06-28-2008, 10:29 AM
I know this has been covered before, but If we can cover it one more time that would be great. Bud is sitting with no front sheet metal at all, nothing is hooked up. There is just a bare frame and engine. I need to know what to do to try to start him. A diagram may be neccessary. The starter, generator, distributor, coil, carb, ect. is all intact.


Thanks John

52-fan
06-28-2008, 11:04 AM
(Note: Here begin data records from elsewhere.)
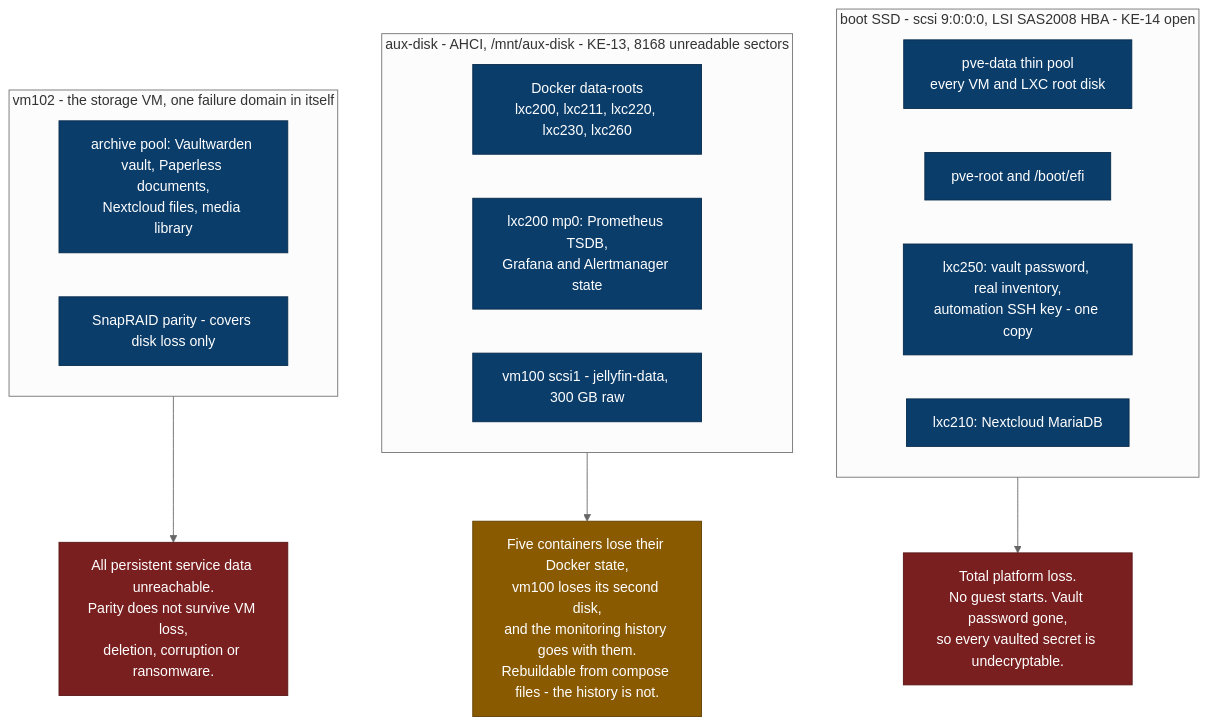
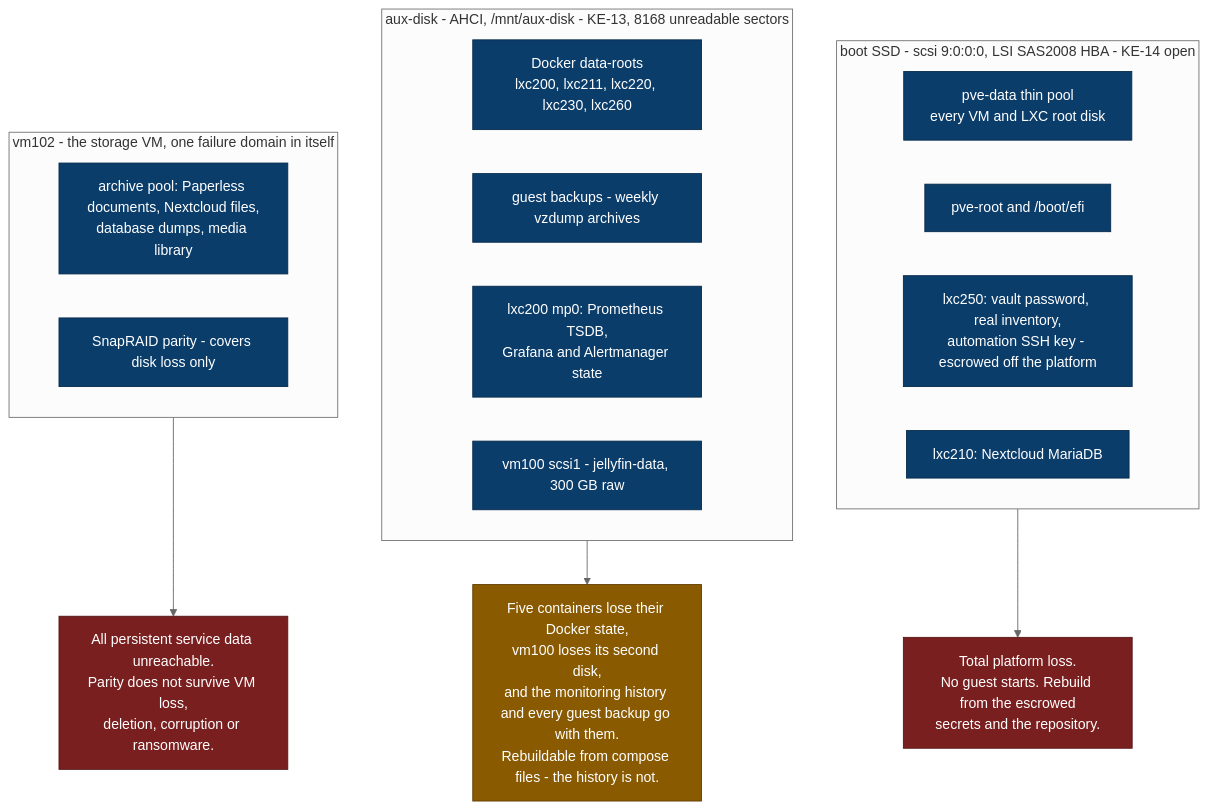
One commit to sohanreddyk/homelab-server-architecture changed the diagram in docs/architecture/failure-domains.md. Above: the diagram before and after it, drawn with Mermaid (neutral theme). The commit also changed other lines of this file and 12 other files, not shown here.

First line of the commit message:
docs(platform): bring diagrams and overviews to the measured state

````diff
--- a/docs/architecture/failure-domains.md
+++ b/docs/architecture/failure-domains.md
@@ -15,34 +15,35 @@
 ```mermaid
 flowchart TB
   accTitle: Failure domains of the platform
   accDescr: Boot SSD, aux-disk and vm102 as three failure domains, with what each carries and what its loss causes.
 
   subgraph boot["boot SSD - scsi 9:0:0:0, LSI SAS2008 HBA - KE-14 open"]
     ROOTS["pve-data thin pool<br/>every VM and LXC root disk"]
     PVEROOT["pve-root and /boot/efi"]
-    SECRETS["lxc250: vault password, real inventory,<br/>automation SSH key - one copy"]
+    SECRETS["lxc250: vault password, real inventory,<br/>automation SSH key - escrowed off the platform"]
     NCDB["lxc210: Nextcloud MariaDB"]
   end
 
   subgraph auxd["aux-disk - AHCI, /mnt/aux-disk - KE-13, 8168 unreadable sectors"]
     DROOTS["Docker data-roots<br/>lxc200, lxc211, lxc220, lxc230, lxc260"]
+    VZDUMP["guest backups - weekly vzdump archives"]
     MONDATA["lxc200 mp0: Prometheus TSDB,<br/>Grafana and Alertmanager state"]
     JELLY["vm100 scsi1 - jellyfin-data, 300 GB raw"]
   end
 
   subgraph storagevm["vm102 - the storage VM, one failure domain in itself"]
-    ARCHIVE["archive pool: Vaultwarden vault, Paperless documents,<br/>Nextcloud files, media library"]
+    ARCHIVE["archive pool: Paperless documents, Nextcloud files,<br/>database dumps, media library"]
     PARITY["SnapRAID parity - covers disk loss only"]
   end
 
-  boot --> L1["Total platform loss.<br/>No guest starts. Vault password gone,<br/>so every vaulted secret is undecryptable."]
-  auxd --> L2["Five containers lose their Docker state,<br/>vm100 loses its second disk,<br/>and the monitoring history goes with them.<br/>Rebuildable from compose files - the history is not."]
+  boot --> L1["Total platform loss.<br/>No guest starts. Rebuild from the escrowed<br/>secrets and the repository."]
+  auxd --> L2["Five containers lose their Docker state,<br/>vm100 loses its second disk,<br/>and the monitoring history and every guest backup go with them.<br/>Rebuildable from compose files - the history is not."]
   storagevm --> L3["All persistent service data unreachable.<br/>Parity does not survive VM loss,<br/>deletion, corruption or ransomware."]
 
   classDef sick fill:#7a1f1f,stroke:#571414,color:#ffffff
   classDef warn fill:#8a5a00,stroke:#5f3e00,color:#ffffff
   classDef content fill:#0b3d6b,stroke:#062a4b,color:#ffffff
   class L1,L3 sick
   class L2 warn
-  class ROOTS,PVEROOT,SECRETS,NCDB,DROOTS,MONDATA,JELLY,ARCHIVE,PARITY content
+  class ROOTS,PVEROOT,SECRETS,NCDB,DROOTS,VZDUMP,MONDATA,JELLY,ARCHIVE,PARITY content
 ```
````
Is this a fresh engine or one that is about to awaken from a long sleep? Are you just wanting to see if it will run briefly or tune on it?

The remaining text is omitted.